Wherever "case" shows up in the records below, copy the whole line.

> _Source information_
● ● ● ●

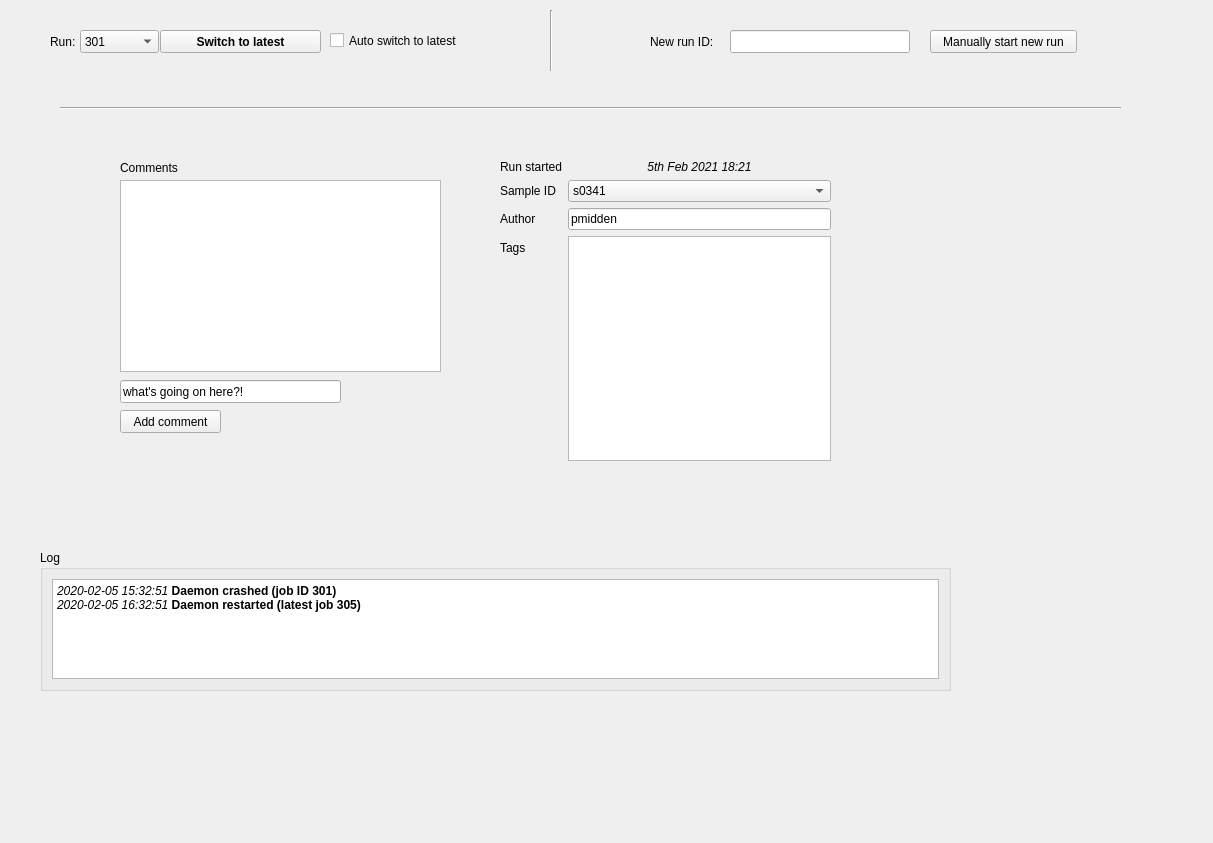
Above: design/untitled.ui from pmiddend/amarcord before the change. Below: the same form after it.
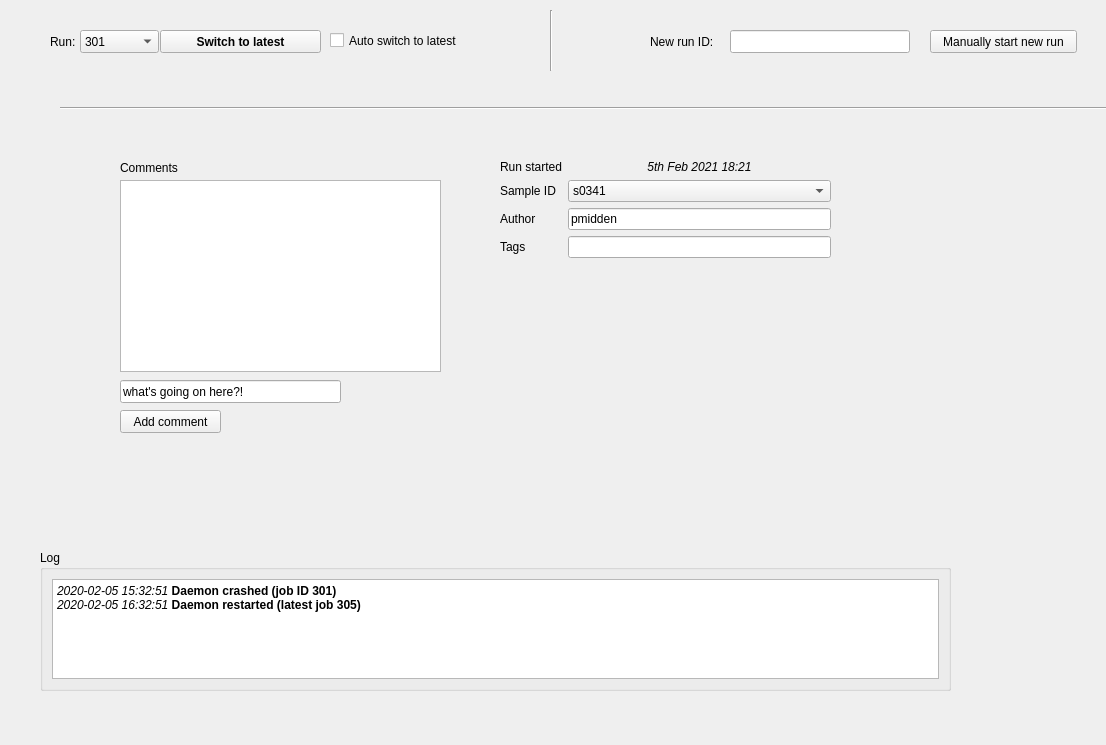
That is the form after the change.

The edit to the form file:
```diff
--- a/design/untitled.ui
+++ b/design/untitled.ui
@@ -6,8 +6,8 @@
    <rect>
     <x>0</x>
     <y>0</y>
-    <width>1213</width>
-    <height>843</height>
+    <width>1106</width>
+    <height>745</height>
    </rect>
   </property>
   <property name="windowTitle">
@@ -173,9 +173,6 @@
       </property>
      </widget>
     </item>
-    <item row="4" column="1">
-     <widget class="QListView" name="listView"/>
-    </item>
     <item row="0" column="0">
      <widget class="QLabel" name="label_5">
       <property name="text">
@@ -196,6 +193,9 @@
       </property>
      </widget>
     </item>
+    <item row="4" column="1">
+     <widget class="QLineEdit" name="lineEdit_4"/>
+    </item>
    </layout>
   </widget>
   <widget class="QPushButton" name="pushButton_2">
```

● ● ● ●

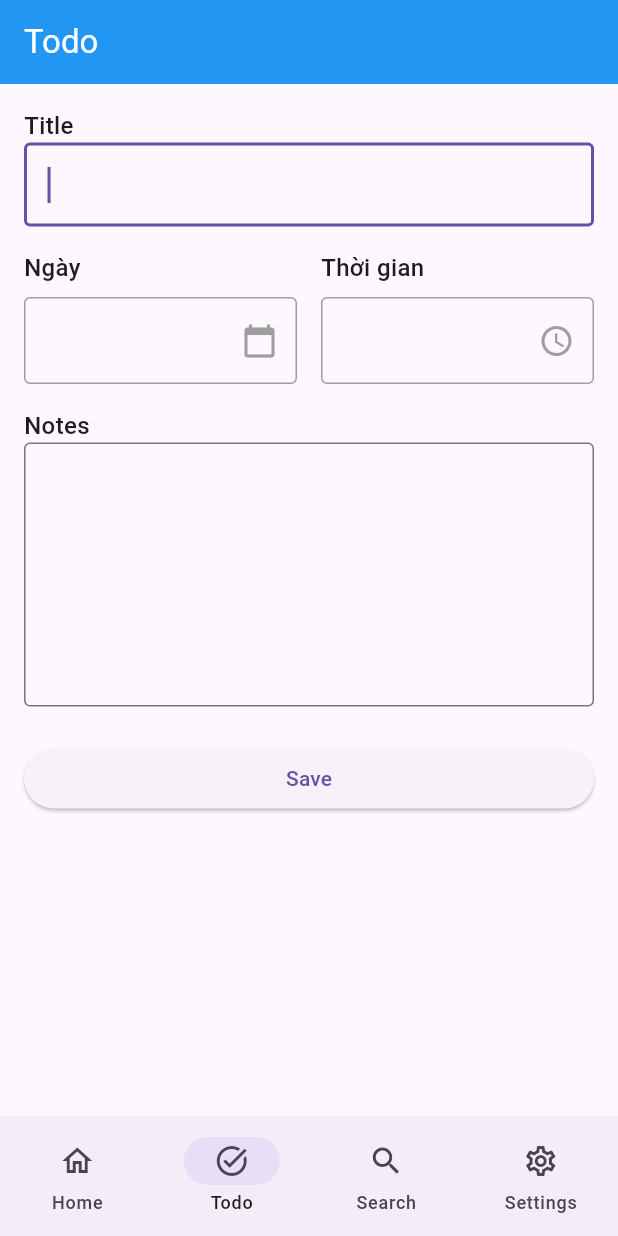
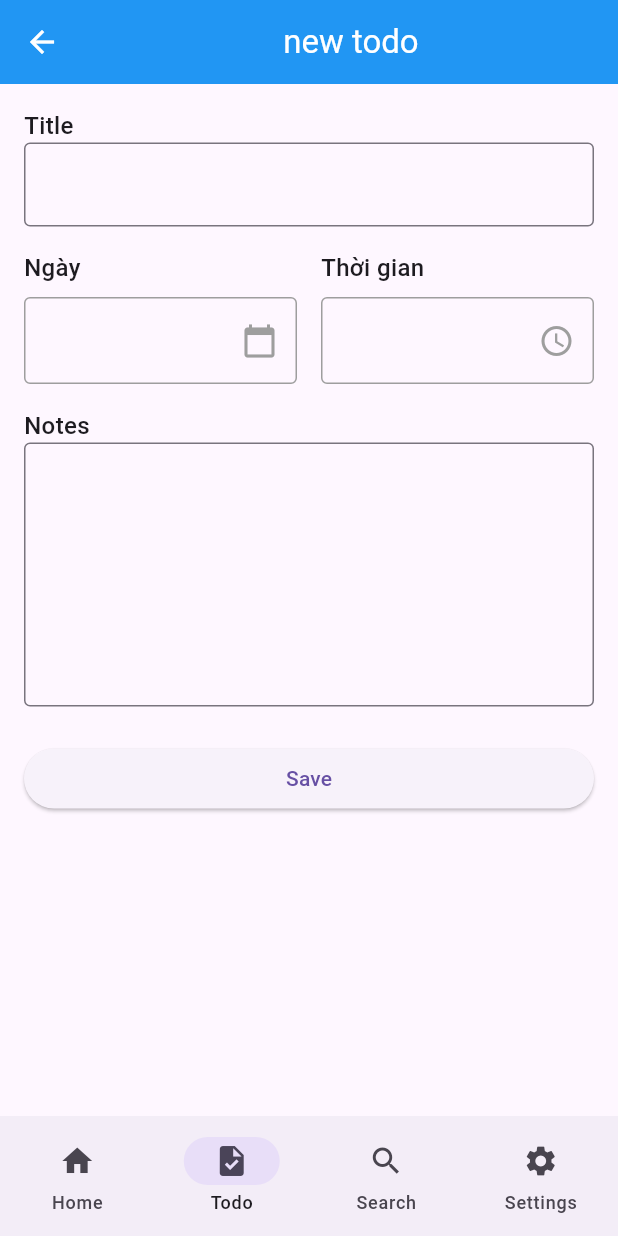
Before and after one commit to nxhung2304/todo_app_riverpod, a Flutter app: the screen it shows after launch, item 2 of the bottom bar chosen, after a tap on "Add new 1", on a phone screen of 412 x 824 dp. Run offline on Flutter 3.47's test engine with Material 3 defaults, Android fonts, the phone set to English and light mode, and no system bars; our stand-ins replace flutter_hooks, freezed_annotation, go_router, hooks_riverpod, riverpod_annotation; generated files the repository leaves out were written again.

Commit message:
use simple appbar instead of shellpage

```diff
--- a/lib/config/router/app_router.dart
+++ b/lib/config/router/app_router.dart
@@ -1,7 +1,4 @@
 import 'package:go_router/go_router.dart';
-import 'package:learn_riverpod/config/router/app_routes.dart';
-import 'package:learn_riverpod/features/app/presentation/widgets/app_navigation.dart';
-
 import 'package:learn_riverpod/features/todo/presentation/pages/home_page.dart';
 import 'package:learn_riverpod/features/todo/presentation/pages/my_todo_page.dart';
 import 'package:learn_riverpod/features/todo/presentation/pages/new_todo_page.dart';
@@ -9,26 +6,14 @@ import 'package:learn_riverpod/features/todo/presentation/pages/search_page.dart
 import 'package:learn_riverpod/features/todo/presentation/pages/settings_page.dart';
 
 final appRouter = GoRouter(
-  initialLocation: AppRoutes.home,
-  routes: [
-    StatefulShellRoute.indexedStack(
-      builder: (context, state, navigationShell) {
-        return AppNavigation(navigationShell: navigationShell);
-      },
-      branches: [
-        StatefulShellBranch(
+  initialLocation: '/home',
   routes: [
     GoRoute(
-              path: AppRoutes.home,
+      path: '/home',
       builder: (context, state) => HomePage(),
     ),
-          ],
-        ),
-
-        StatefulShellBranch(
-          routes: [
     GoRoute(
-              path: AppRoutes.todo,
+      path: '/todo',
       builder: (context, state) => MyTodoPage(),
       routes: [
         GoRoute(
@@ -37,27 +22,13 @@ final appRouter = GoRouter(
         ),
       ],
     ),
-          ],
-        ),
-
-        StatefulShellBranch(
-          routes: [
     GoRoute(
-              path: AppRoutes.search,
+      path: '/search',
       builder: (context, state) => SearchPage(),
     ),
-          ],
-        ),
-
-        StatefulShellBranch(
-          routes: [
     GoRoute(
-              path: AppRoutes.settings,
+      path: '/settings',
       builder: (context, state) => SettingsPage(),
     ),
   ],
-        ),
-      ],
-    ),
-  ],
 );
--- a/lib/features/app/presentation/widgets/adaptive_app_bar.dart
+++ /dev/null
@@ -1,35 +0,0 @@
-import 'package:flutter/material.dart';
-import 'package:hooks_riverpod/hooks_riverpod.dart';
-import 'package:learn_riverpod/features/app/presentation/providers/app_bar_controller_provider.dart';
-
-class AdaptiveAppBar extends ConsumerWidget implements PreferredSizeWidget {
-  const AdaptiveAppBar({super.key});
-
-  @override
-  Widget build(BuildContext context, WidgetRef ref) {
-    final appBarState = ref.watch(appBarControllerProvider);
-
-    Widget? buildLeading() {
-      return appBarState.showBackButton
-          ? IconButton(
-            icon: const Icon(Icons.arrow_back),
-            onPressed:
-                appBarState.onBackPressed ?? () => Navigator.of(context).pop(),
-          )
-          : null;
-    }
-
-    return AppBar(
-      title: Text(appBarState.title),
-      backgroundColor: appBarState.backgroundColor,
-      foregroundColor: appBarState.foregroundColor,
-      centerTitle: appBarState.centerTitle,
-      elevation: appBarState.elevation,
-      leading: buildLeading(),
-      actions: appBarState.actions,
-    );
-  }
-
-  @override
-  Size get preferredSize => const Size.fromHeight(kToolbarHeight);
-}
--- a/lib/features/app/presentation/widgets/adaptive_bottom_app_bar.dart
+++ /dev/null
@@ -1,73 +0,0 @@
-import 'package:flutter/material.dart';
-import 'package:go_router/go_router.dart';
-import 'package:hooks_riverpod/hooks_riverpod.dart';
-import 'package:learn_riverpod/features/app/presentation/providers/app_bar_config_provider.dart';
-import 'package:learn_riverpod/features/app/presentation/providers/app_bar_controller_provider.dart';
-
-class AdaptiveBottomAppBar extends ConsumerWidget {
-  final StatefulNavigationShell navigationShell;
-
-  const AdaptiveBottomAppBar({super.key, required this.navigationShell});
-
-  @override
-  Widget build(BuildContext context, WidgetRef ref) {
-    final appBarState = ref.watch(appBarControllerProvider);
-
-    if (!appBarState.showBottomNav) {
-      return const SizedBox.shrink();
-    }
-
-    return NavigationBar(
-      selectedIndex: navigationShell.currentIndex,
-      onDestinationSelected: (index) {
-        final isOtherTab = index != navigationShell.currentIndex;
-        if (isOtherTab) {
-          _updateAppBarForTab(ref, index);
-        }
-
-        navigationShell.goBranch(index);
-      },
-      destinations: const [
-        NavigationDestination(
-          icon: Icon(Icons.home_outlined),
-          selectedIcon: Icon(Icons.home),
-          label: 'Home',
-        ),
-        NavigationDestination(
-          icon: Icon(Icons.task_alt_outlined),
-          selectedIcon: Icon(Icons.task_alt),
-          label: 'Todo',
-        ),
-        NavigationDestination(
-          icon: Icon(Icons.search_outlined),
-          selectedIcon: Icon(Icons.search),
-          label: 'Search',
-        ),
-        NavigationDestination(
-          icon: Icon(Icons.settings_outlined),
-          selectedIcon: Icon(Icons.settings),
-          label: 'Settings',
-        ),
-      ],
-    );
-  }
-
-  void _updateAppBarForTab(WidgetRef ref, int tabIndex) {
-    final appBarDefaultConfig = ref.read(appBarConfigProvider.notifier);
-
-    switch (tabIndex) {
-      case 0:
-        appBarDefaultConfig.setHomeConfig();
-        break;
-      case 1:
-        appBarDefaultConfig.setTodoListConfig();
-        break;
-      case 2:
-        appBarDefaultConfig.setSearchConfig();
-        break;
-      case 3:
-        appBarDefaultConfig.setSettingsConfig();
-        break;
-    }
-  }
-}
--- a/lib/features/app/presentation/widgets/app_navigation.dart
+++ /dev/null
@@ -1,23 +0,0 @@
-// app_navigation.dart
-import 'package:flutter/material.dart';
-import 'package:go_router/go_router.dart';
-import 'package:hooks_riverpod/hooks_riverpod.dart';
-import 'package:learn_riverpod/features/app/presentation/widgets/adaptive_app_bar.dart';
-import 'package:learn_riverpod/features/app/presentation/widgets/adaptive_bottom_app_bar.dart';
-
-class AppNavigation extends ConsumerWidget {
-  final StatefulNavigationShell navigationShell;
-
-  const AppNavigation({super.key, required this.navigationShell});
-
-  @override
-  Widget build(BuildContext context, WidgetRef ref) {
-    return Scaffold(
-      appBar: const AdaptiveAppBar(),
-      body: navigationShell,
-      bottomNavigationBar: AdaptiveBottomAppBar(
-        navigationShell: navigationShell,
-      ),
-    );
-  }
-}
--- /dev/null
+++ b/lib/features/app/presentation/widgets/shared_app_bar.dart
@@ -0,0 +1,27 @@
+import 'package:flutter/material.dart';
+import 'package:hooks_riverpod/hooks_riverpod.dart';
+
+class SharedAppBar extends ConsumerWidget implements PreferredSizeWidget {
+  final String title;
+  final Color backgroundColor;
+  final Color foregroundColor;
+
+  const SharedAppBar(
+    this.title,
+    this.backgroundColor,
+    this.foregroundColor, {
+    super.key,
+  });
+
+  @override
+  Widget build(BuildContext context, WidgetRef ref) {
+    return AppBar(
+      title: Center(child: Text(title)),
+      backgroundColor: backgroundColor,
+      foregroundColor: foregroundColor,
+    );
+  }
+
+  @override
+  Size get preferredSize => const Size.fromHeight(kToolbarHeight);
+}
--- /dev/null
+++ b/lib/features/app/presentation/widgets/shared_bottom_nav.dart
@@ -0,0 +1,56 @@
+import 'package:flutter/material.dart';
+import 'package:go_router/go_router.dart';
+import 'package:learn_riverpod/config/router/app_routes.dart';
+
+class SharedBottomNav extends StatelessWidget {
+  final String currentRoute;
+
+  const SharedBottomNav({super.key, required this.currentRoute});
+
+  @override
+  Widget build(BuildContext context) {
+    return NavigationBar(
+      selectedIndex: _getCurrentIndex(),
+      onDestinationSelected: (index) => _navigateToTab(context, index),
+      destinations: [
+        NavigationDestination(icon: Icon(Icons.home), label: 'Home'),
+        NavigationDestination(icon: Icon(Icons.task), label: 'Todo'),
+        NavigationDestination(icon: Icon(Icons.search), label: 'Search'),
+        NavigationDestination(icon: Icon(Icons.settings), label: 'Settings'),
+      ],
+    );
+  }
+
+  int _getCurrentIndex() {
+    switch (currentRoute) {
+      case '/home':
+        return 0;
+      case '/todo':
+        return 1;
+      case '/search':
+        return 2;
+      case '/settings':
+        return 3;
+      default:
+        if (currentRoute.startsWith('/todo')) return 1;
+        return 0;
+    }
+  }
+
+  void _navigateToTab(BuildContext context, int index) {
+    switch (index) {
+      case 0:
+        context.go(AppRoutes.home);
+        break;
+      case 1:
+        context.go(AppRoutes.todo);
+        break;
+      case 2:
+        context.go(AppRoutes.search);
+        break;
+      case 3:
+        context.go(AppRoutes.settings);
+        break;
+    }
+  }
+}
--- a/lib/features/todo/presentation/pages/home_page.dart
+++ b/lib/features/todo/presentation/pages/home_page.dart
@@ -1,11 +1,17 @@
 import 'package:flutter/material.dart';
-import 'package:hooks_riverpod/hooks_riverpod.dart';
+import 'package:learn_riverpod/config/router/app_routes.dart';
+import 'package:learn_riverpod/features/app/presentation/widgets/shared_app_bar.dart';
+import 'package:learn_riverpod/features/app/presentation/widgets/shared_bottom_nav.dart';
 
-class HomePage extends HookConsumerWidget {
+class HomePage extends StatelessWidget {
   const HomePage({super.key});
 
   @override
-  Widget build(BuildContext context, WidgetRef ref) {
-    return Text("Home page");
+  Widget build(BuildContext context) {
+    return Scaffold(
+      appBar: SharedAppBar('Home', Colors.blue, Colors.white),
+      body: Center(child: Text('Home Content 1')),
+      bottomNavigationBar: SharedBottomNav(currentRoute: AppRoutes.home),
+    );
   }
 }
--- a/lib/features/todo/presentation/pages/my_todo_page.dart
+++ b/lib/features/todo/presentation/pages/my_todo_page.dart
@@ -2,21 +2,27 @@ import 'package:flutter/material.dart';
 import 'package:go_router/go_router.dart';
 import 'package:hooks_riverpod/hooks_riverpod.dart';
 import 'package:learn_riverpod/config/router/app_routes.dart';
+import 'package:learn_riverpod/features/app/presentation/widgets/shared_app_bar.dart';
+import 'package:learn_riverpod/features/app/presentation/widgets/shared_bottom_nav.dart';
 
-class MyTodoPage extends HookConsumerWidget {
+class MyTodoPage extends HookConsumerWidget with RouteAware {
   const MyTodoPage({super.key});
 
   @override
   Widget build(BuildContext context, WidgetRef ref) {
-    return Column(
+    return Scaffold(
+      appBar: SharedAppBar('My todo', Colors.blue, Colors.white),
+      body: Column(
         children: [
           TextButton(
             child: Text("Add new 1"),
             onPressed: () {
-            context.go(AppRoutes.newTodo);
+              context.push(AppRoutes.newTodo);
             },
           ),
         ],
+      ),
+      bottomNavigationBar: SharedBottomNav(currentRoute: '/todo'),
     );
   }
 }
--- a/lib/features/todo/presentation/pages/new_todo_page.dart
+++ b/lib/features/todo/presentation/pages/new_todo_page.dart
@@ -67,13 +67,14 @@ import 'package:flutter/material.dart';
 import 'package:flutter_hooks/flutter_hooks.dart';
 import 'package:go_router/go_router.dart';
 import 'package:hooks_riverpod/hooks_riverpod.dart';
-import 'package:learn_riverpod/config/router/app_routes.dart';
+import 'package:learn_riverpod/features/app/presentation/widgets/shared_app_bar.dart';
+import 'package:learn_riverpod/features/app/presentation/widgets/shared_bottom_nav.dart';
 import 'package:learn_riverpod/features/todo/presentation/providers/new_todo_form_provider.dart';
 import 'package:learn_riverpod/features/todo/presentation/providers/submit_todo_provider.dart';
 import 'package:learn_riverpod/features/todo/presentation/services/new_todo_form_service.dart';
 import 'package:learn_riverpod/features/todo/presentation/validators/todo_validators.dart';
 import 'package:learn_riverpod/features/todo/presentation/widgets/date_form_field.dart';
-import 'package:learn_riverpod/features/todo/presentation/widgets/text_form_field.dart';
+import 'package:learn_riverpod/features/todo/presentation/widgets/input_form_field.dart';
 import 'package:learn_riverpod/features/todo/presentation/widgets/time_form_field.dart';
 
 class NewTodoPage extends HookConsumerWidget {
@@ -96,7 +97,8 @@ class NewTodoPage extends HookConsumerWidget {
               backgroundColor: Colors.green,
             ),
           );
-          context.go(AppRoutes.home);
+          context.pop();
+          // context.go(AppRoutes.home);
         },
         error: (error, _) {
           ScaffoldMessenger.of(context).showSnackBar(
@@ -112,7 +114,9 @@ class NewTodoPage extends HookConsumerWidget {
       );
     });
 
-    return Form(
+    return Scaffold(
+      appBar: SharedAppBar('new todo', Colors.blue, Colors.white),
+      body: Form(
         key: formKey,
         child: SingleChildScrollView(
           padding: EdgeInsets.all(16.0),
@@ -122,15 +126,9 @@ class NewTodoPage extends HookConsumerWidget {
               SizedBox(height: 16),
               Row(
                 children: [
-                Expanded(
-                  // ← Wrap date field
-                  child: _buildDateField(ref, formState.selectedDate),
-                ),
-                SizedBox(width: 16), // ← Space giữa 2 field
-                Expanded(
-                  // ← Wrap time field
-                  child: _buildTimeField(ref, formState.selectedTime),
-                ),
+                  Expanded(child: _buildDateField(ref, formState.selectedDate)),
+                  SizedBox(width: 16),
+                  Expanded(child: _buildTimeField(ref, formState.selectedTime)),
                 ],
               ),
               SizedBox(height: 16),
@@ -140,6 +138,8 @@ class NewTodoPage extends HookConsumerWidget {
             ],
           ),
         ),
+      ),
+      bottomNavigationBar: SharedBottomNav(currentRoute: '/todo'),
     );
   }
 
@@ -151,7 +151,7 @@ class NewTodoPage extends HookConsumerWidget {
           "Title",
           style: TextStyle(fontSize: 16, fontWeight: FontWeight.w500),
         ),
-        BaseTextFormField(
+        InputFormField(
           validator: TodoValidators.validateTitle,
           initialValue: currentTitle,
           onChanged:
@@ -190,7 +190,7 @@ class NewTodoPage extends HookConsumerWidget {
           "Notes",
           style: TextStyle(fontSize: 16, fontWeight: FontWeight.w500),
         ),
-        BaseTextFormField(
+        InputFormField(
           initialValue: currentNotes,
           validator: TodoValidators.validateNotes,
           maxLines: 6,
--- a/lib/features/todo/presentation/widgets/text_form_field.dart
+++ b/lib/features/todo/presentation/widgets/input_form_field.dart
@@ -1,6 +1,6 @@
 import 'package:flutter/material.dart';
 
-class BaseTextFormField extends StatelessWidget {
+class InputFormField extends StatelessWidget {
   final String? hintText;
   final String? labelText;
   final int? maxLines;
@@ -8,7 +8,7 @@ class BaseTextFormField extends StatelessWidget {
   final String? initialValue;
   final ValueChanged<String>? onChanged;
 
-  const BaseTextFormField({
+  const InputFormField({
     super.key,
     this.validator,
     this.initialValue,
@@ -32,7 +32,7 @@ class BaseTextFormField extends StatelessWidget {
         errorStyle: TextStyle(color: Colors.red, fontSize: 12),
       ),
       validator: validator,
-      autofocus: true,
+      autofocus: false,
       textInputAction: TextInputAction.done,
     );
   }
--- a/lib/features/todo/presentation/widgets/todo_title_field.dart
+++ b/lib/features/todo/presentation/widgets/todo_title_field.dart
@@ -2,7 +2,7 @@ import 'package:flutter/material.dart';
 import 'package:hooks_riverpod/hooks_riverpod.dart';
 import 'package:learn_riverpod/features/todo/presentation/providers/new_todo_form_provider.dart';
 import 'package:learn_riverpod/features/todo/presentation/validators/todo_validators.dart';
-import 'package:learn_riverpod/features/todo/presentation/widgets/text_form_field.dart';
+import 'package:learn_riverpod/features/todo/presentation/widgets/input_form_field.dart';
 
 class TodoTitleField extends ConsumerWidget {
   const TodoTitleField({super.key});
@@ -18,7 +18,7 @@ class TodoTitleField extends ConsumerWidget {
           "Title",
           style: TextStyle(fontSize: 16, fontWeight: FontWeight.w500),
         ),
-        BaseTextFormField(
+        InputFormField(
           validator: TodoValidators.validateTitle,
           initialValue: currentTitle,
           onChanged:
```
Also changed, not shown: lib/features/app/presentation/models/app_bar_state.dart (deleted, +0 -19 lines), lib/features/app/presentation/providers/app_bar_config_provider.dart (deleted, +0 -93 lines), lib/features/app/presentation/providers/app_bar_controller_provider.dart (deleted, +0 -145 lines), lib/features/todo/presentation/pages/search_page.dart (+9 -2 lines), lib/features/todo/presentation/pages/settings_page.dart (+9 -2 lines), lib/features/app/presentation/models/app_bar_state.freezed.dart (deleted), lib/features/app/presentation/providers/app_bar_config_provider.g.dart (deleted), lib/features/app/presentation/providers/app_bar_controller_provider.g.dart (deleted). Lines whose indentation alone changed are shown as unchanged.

● ● ● ●

> _Answer_
-      case 0:
-      case 1:
-      case 2:
-      case 3:
+      case '/home':
+      case '/todo':
+      case '/search':
+      case '/settings':
+      case 0:
+      case 1:
+      case 2:
+      case 3:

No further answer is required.